We DO NOT know how to discuss this with a preschooler who, thankfully, is able to navigate our unique family dynamics pretty well. We are not optimistic that his bio mom will make the effort necessary to see her young son, and regardless, will be in prison for some years to come. To complicate this situation, my desire is to adopt all four children, which the older kids are very excited about. However, it will be “all or nothing”—I will only adopt all four children so as not to divide the kids. Despite the bio mom’s absence, we do not anticipate she will voluntarily terminate her parental right, and we will likely have to terminate her rights involuntarily.
Our legal counsel has indicated that we have a very strong case to do so. But, we are uncertain as to how to even begin this discussion with him, as he is very well-adjusted and happy, with no behavioral issues. This is just his “normal.”

Can you please provide us with some insight on how to appropriately address this extremely sensitive topic? As of right now, we’ve tried to take his lead, and in the absence of him having much interest, we haven’t brought it up. We’re just not sure how to discuss this with such a young child.

— Mommy and Me

Dear Mommy and Me,

There’s no rush to discuss the details of your family dynamic with your partner’s youngest son. Four is still quite young for him to understand much of what’s happening, and it makes sense, at this point, to continue letting his curiosity guide your conversation. He seems to have some understanding that there is more than one mother figure in his life—or that there was, before he arrived in your partner’s home full-time—and I think it’s healthy to continue sharing with him as much as you think he can handle. Though you may have stumbled in your explanation, it was good that you explained that his mother has been sick and unable to care for him. As he grows older, he may want to know more, and it will be up to you to decide how much detail you’d like to provide. Honesty without insult is the best way forward. His mother is incarcerated and struggling with addiction; when he’s old enough to understand what that means, it’s okay to share that with him. Try to do so in a way that foregrounds the facts without passing judgment on his mother’s character.

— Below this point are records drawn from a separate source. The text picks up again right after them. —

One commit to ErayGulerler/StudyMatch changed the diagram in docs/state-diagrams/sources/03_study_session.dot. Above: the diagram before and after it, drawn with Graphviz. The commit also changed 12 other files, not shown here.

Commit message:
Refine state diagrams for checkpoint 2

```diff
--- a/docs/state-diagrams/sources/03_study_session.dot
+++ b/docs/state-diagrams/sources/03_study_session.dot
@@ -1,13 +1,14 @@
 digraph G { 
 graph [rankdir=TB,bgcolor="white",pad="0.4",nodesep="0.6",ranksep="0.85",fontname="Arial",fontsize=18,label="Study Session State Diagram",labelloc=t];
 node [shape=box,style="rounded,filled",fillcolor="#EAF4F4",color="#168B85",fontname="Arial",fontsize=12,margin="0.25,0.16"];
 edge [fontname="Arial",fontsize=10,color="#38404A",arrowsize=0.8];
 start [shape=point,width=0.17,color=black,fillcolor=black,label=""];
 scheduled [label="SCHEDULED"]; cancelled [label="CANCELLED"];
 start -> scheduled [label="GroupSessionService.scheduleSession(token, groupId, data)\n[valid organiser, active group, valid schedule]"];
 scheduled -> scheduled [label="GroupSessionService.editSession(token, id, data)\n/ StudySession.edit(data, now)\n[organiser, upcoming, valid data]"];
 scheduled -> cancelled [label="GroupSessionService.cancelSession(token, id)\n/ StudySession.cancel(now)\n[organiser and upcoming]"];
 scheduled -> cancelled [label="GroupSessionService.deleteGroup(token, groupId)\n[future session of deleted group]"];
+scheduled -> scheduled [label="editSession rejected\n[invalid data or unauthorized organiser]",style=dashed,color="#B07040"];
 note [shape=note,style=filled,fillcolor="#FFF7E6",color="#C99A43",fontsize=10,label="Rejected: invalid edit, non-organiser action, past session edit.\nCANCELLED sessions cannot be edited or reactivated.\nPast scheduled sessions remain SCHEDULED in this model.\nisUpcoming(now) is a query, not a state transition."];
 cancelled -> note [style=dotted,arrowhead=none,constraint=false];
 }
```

As it pertains to custody and adoption, check your state’s criteria for petitioning involuntary termination of parental rights. If your partner’s co-parent meets enough of the criteria to make a strong case for termination, a judge’s ruling in your favor would, perhaps unfortunately, supersede her wishes or consent.

— Stacia